03 FEB 2021
Spending time alone can be both restorative and necessary to re-charge your batteries. Studies show that spending time alone increases our empathy for others, improves our creativity and increases autonomy and self-efficacy. Loneliness, on the other hand, is not the same as being alone. Loneliness does not discriminate and can be felt just as intensely when you are in a room full of people, as when you are on your own. Everyone can feel lonely occasionally, but long periods of isolation can have a negative impact, physically and mentally.
Loneliness – what is it?
Loneliness is described by Beyond Blue as ‘a feeling of a lack of companionship or quality relationships with other people’. Physically, it can manifest itself in several ways in your body; feeling tired and lethargic, suffering bouts of insomnia, and you may experience physical aches or pains. Loneliness is a risk factor for heart disease, doubles the risk of obesity, and is associated with the same risk of premature death as diabetes. Mentally, you are more likely to have symptoms of depression, become numb to a range of emotions, and have poor mental health when you are lonely.
Who does it affect, or who is at risk?
Anyone can experience loneliness, but adolescents, the elderly, and people from culturally and linguistically diverse backgrounds are more susceptible.

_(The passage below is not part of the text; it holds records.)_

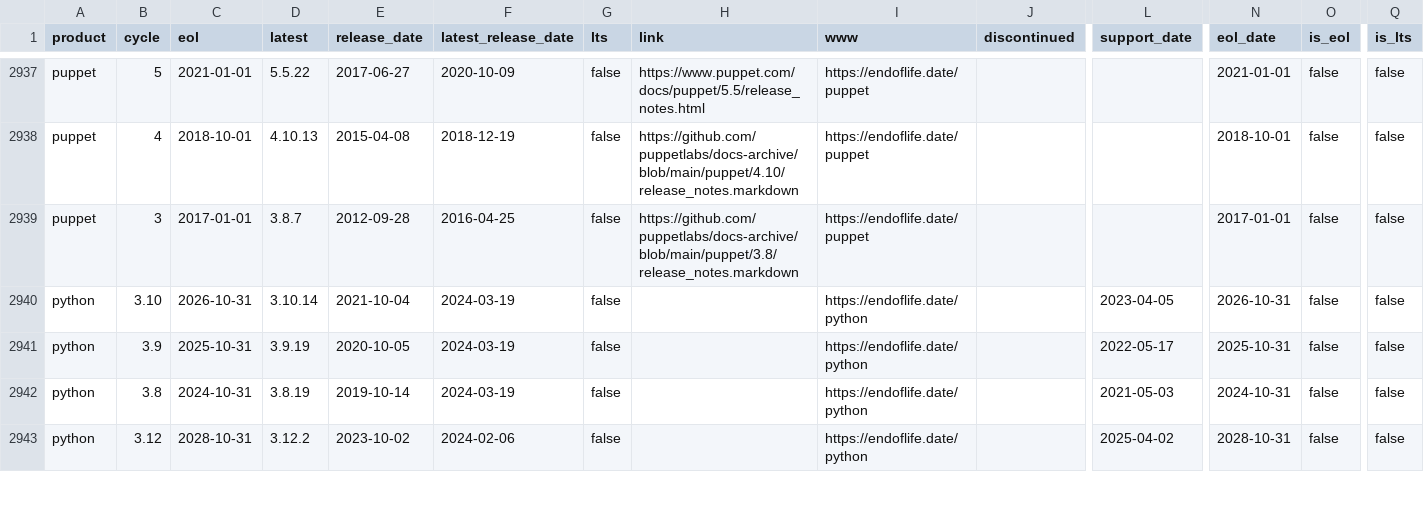
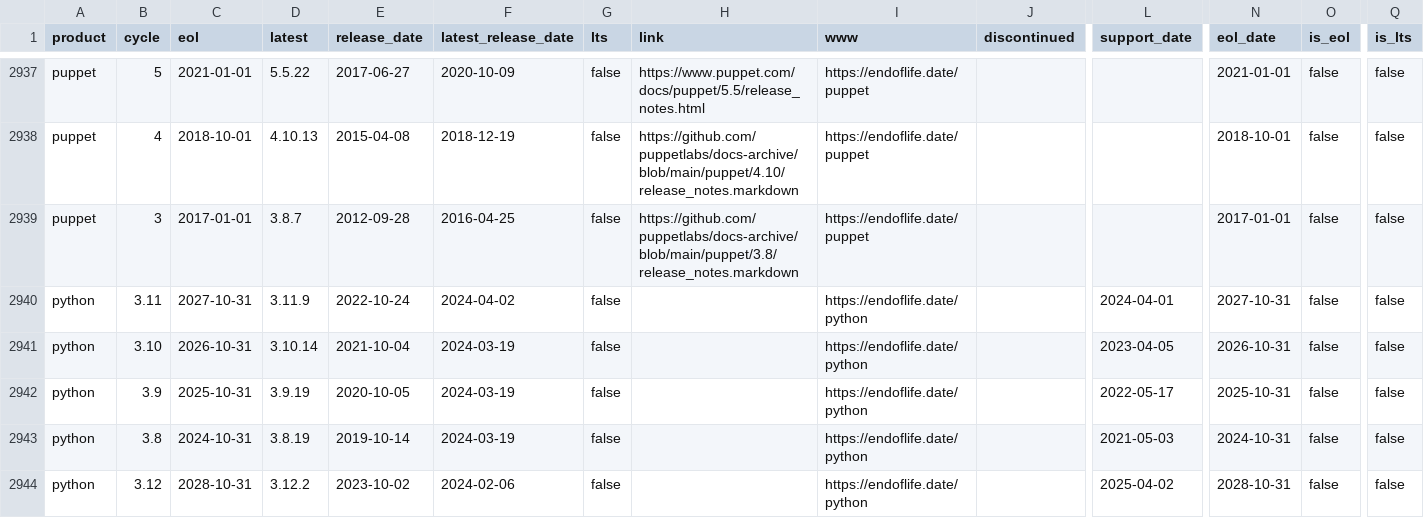
Before and after one commit to adriens/endoflife-date-snapshots, a CSV file: data/details-with-headers.csv, drawn as a sheet; only a part is shown, gaps mark what is left out; rows hold the shown columns only; the diff covers the shown part only; the diff names each change by its address in the sheet, - before the commit and + after, or states it on an @@ line.

Commit message:
💾 Daily kaggle update, cf #6

```diff
--- a/data/details-with-headers.csv
+++ b/data/details-with-headers.csv
+row 2940: python | 3.11 | 2027-10-31 | 3.11.9 | 2022-10-24 | 2024-04-02 | false |  | https://endoflife.date/python |  | 2024-04-01 | 2027-10-31 | false | false
```
Also changed, not shown: 4 added rows, 5 removed rows and 27 edited cells elsewhere in this file.
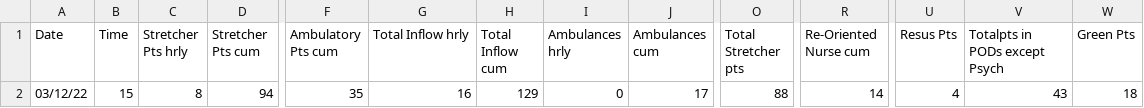
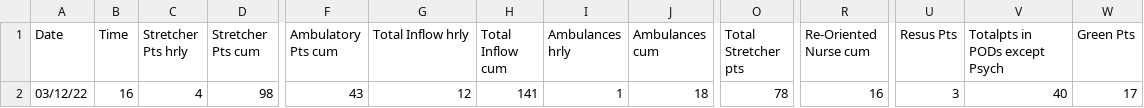
Before and after one commit to drdevinhopkins/hourly-report, a CSV file: data/current.csv, drawn as a sheet; only a part is shown, gaps mark what is left out; the diff covers the shown part only; the diff names each change by its address in the sheet, - before the commit and + after, or states it on an @@ line.

```diff
--- a/data/current.csv
+++ b/data/current.csv
-B2 (Time): 15
+B2 (Time): 16
-C2 (Stretcher Pts hrly): 8
+C2 (Stretcher Pts hrly): 4
-D2 (Stretcher Pts cum): 94
+D2 (Stretcher Pts cum): 98
-F2 (Ambulatory Pts cum): 35
+F2 (Ambulatory Pts cum): 43
-G2 (Total Inflow hrly): 16
+G2 (Total Inflow hrly): 12
-H2 (Total Inflow cum): 129
+H2 (Total Inflow cum): 141
-I2 (Ambulances hrly): 0
+I2 (Ambulances hrly): 1
-J2 (Ambulances cum): 17
+J2 (Ambulances cum): 18
-O2 (Total Stretcher pts): 88
+O2 (Total Stretcher pts): 78
-R2 (Re-Oriented Nurse cum): 14
+R2 (Re-Oriented Nurse cum): 16
-U2 (Resus Pts): 4
+U2 (Resus Pts): 3
-V2 (Totalpts in PODs except Psych): 43
+V2 (Totalpts in PODs except Psych): 40
-W2 (Green Pts): 18
+W2 (Green Pts): 17
```
Also changed, not shown: 15 edited cells elsewhere in this file, data/recent.csv, 2 other files.
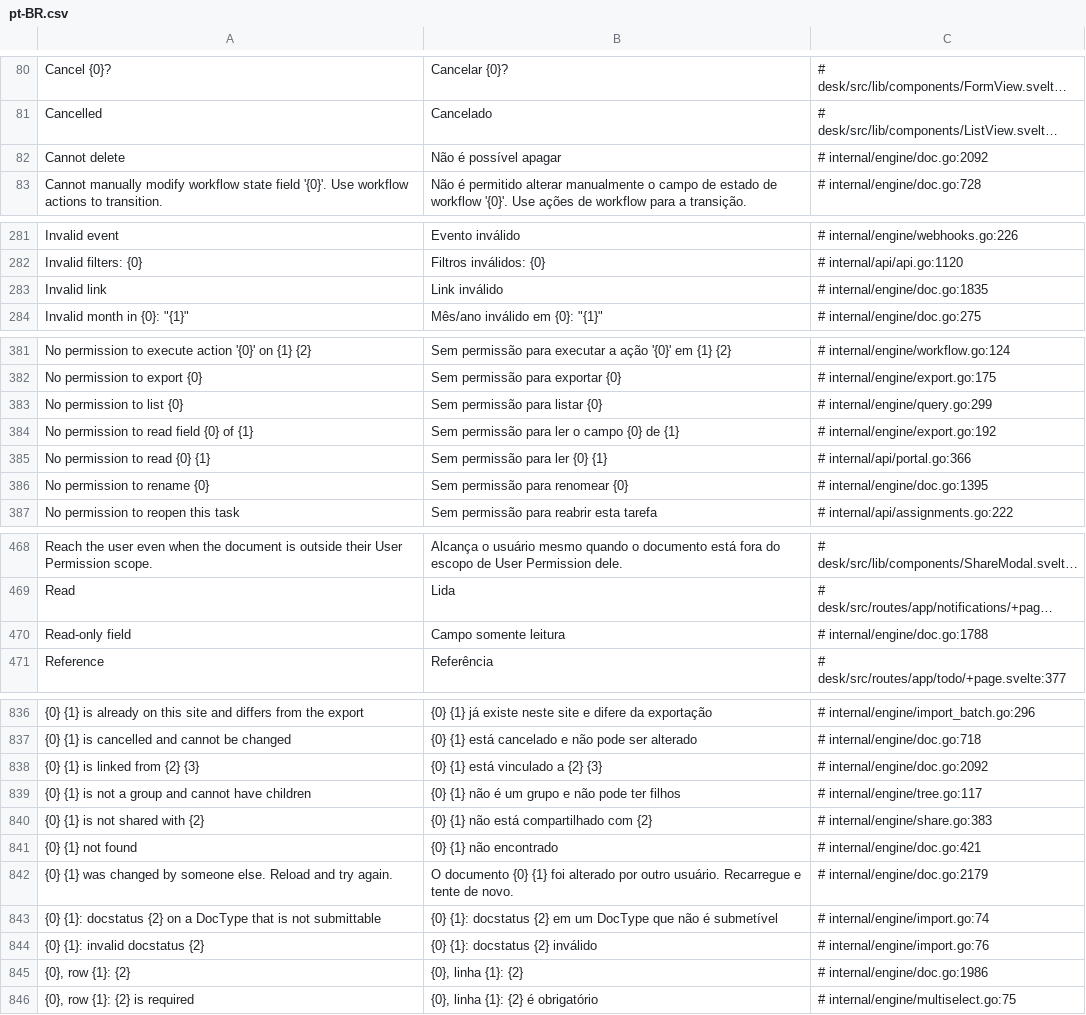
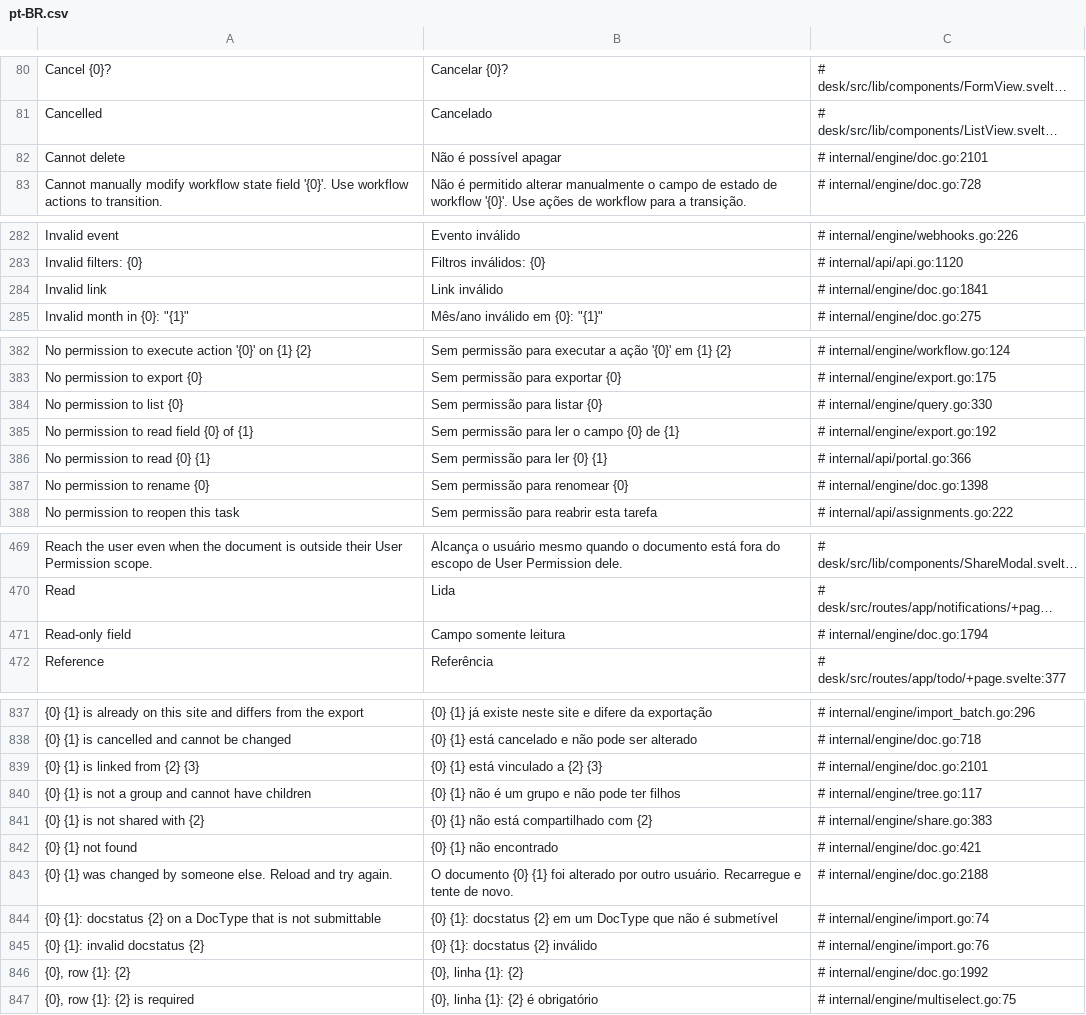
Before and after one commit to jrvidotti/ddcore, a CSV file: core/translations/pt-BR.csv, drawn as a sheet; only a part is shown, gaps mark what is left out; long unchanged cells end in …; addresses are those after the commit; the diff covers the shown part only; the diff names each change by its address in the sheet, - before the commit and + after, or states it on an @@ line.

```diff
--- a/core/translations/pt-BR.csv
+++ b/core/translations/pt-BR.csv
-C82: # internal/engine/doc.go:2092
+C82: # internal/engine/doc.go:2101
-C284: # internal/engine/doc.go:1835
+C284: # internal/engine/doc.go:1841
-C384: # internal/engine/query.go:299
+C384: # internal/engine/query.go:330
-C387: # internal/engine/doc.go:1395
+C387: # internal/engine/doc.go:1398
-C471: # internal/engine/doc.go:1788
+C471: # internal/engine/doc.go:1794
-C839: # internal/engine/doc.go:2092
+C839: # internal/engine/doc.go:2101
-C843: # internal/engine/doc.go:2179
+C843: # internal/engine/doc.go:2188
-C846: # internal/engine/doc.go:1986
+C846: # internal/engine/doc.go:1992
```
Also changed, not shown: 1 added row and 30 edited cells elsewhere in this file, 16 other files.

Over 2.3 million Australians are living on their own. The past year has been incredibly challenging with mandatory isolation stretching from weeks to months forcing many into solitude.
Despite the high numbers of people experiencing solitude and loneliness, too many people find admitting to feeling lonely and asking for help extremely difficult. There is often stigma of shame attached to loneliness – that we are somehow to blame, so it is kept secret. However, not reaching out and telling our loved ones that we are struggling further compounds the feelings of loneliness.
I’m lonely, what can I do?
Having strategies you can turn to when you start to feel those pangs of loneliness creeping in can assist in helping to keep it at bay. Having a connection with people decreases our feelings of loneliness and increases our feelings of security, support and sense of belonging. There are many ways we can connect.
Regardless of your state’s isolation status, it is easy to keep in touch through social media, telephone communication and video telecommunications such as Zoom. Make a plan with a friend, colleague or family member, who may also be experiencing loneliness, to check in with each other every morning.
One of the best ways to connect is to seek out opportunities that would immerse you into the wider community. Volunteering can provide you with a sense of purpose, make you feel part of a team, help you meet new people and even make new friends.
Here at Lifeline WA, we have plenty of opportunities for volunteering. One of those opportunities is the Community Visitor Scheme (CVS). In this programme, we have volunteers from all walks of life who regularly provide companionship to the most vulnerable in our society, those in the aged care sector. Whether it is listening to stories over a cup of tea or going for short walks, you can contribute to someone’s life in a positive way, whilst also making a meaningful difference in yours. For more information on our CVS programme visit: https://www.lifelinewa.org.au/Community-Visitor-Volunteering, or email our friendly CVS Co-ordinator on firstname.lastname@example.org .
The Department of Health also lists being active as a way of connecting with others. Joining a walking group is one way of keeping fit while connecting with others. Additionally, the natural environment has a calming effect on your mood, and exercise is also shown to improve your concentration and confidence.
Whichever strategy you choose, it is clear that connection not only helps your loneliness, mental health and physical health, but the health of others also.
For more information on how to manage your psychological health during lockdown, go here.
If you are feeling lonely and need to talk to someone confidentially, please call Lifeline on 13 11 14.
Written by Tanya Gurr